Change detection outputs

%%

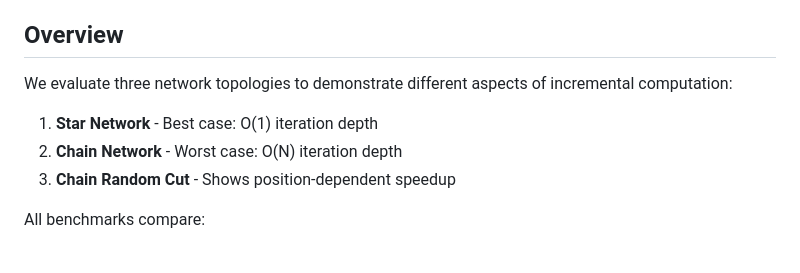
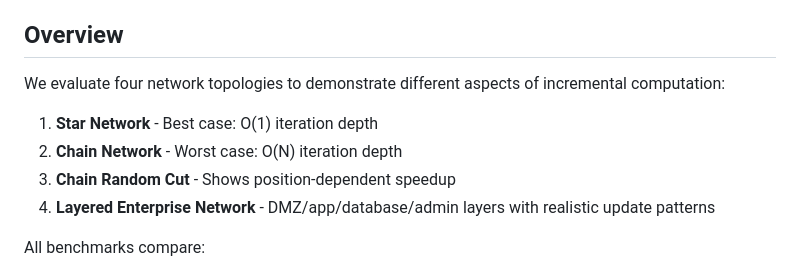
Before and after one commit to stefi19/DynamicAttackGraphs, a Markdown page: BENCHMARKS.md, the part around one of its changes. GitHub-like rendering.

Commit message:
docs: describe enterprise benchmark methodology

```diff
--- a/BENCHMARKS.md
+++ b/BENCHMARKS.md
@@ -4,11 +4,12 @@ This document presents benchmark results demonstrating the efficiency of increme
 
 ## Overview
 
-We evaluate three network topologies to demonstrate different aspects of incremental computation:
+We evaluate four network topologies to demonstrate different aspects of incremental computation:
 
 1. **Star Network** - Best case: O(1) iteration depth
 2. **Chain Network** - Worst case: O(N) iteration depth
 3. **Chain Random Cut** - Shows position-dependent speedup
+4. **Layered Enterprise Network** - DMZ/app/database/admin layers with realistic update patterns
 
 All benchmarks compare:
 - **Initial computation**: Building the attack graph from scratch
```
Also changed, not shown: other parts of BENCHMARKS.md (+77 -0 lines).
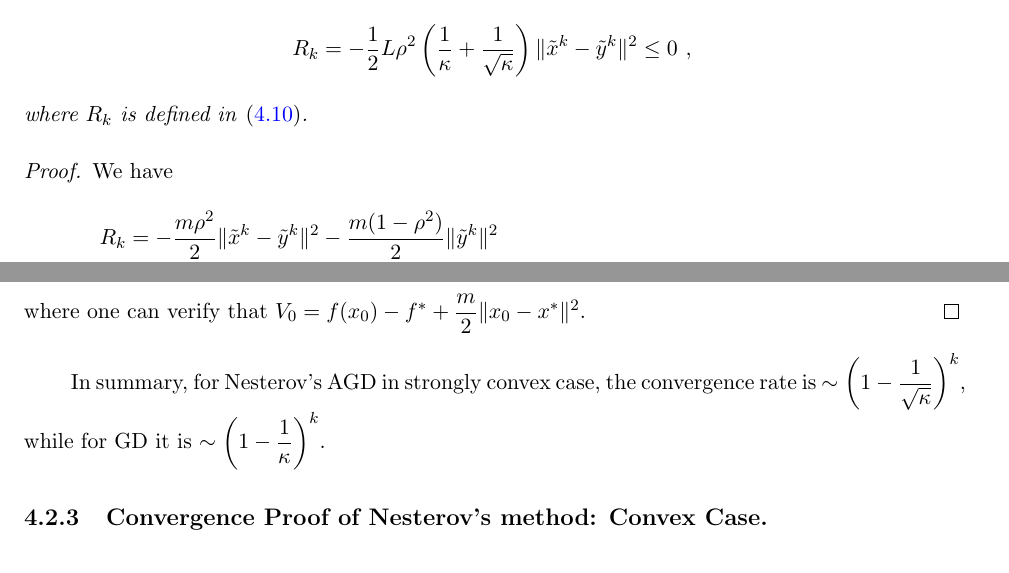
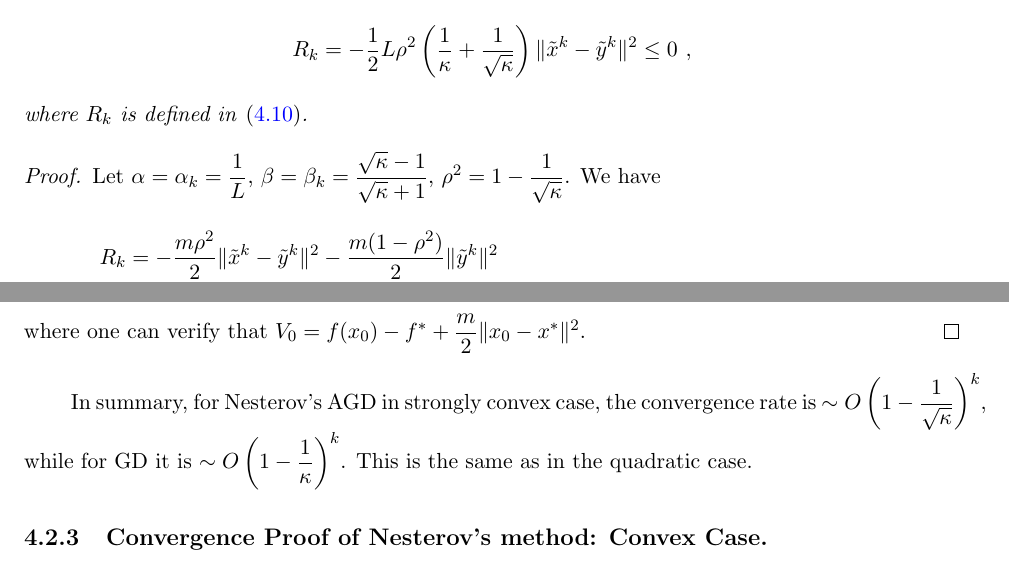
Before and after one commit to huwenqing0606/Computational_Optimization, a LaTeX book (lecture_notes/ComputationalOptimization_LectureNotes.tex, which reads lecture_notes/AcceleratedGD.tex): two parts of pages 41 and 44 of 49, joined at a grey line, cut so that both start at the same text. Compiled offline with pdfLaTeX.

Commit message:
lecture note: revise proof of convergence for Nesterov on strongly convex functions

```diff
--- a/lecture_notes/AcceleratedGD.tex
+++ b/lecture_notes/AcceleratedGD.tex
@@ -547,6 +547,7 @@ where $R_k$ is defined in \emph{(\ref{Thm:NesterovConvergence:StronglyConvex:Eq:
 \end{lemma}
 
 \begin{proof}
+Let $\al=\al_k=\dfrac{1}{L}$, $\bt=\bt_k=\dfrac{\sqrt{\kp}-1}{\sqrt{\kp}+1}$, $\rho^2=1-\dfrac{1}{\sqrt{\kp}}$.
 We have
 \begin{align*}
 R_k
@@ -797,11 +798,10 @@ where one can verify that $V_0=f(x_0)-f^*+\dfrac{m}{2}\|x_0-x^*\|^2$.
 
 In summary, for Nesterov's AGD in strongly convex case, the convergence rate is $
 \sim
-\left(1-\dfrac1{\sqrt{\kappa}}\right)^k
+O\left(1-\dfrac1{\sqrt{\kappa}}\right)^k
 $, while for GD it is $
 \sim
-\left(1-\dfrac1{\kappa}\right)^k$.
-
+O\left(1-\dfrac1{\kappa}\right)^k$. This is the same as in the quadratic case.
 
 \subsection{Convergence Proof of Nesterov's method: Convex Case.}
 
```
Also changed, not shown: lecture_notes/ComputationalOptimization_LectureNotes.pdf, lecture_notes/AcceleratedGD.tex (4 more changed lines).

%%

• Task details:
Leave every image out and retype the entries above word for word.

• Output:
Before and after one commit to stefi19/DynamicAttackGraphs, a Markdown page: BENCHMARKS.md, the part around one of its changes. GitHub-like rendering.

Commit message:
docs: describe enterprise benchmark methodology

```diff
--- a/BENCHMARKS.md
+++ b/BENCHMARKS.md
@@ -4,11 +4,12 @@ This document presents benchmark results demonstrating the efficiency of increme
 
 ## Overview
 
-We evaluate three network topologies to demonstrate different aspects of incremental computation:
+We evaluate four network topologies to demonstrate different aspects of incremental computation:
 
 1. **Star Network** - Best case: O(1) iteration depth
 2. **Chain Network** - Worst case: O(N) iteration depth
 3. **Chain Random Cut** - Shows position-dependent speedup
+4. **Layered Enterprise Network** - DMZ/app/database/admin layers with realistic update patterns
 
 All benchmarks compare:
 - **Initial computation**: Building the attack graph from scratch
```
Also changed, not shown: other parts of BENCHMARKS.md (+77 -0 lines).
Before and after one commit to huwenqing0606/Computational_Optimization, a LaTeX book (lecture_notes/ComputationalOptimization_LectureNotes.tex, which reads lecture_notes/AcceleratedGD.tex): two parts of pages 41 and 44 of 49, joined at a grey line, cut so that both start at the same text. Compiled offline with pdfLaTeX.

Commit message:
lecture note: revise proof of convergence for Nesterov on strongly convex functions

```diff
--- a/lecture_notes/AcceleratedGD.tex
+++ b/lecture_notes/AcceleratedGD.tex
@@ -547,6 +547,7 @@ where $R_k$ is defined in \emph{(\ref{Thm:NesterovConvergence:StronglyConvex:Eq:
 \end{lemma}
 
 \begin{proof}
+Let $\al=\al_k=\dfrac{1}{L}$, $\bt=\bt_k=\dfrac{\sqrt{\kp}-1}{\sqrt{\kp}+1}$, $\rho^2=1-\dfrac{1}{\sqrt{\kp}}$.
 We have
 \begin{align*}
 R_k
@@ -797,11 +798,10 @@ where one can verify that $V_0=f(x_0)-f^*+\dfrac{m}{2}\|x_0-x^*\|^2$.
 
 In summary, for Nesterov's AGD in strongly convex case, the convergence rate is $
 \sim
-\left(1-\dfrac1{\sqrt{\kappa}}\right)^k
+O\left(1-\dfrac1{\sqrt{\kappa}}\right)^k
 $, while for GD it is $
 \sim
-\left(1-\dfrac1{\kappa}\right)^k$.
-
+O\left(1-\dfrac1{\kappa}\right)^k$. This is the same as in the quadratic case.
 
 \subsection{Convergence Proof of Nesterov's method: Convex Case.}
 
```
Also changed, not shown: lecture_notes/ComputationalOptimization_LectureNotes.pdf, lecture_notes/AcceleratedGD.tex (4 more changed lines).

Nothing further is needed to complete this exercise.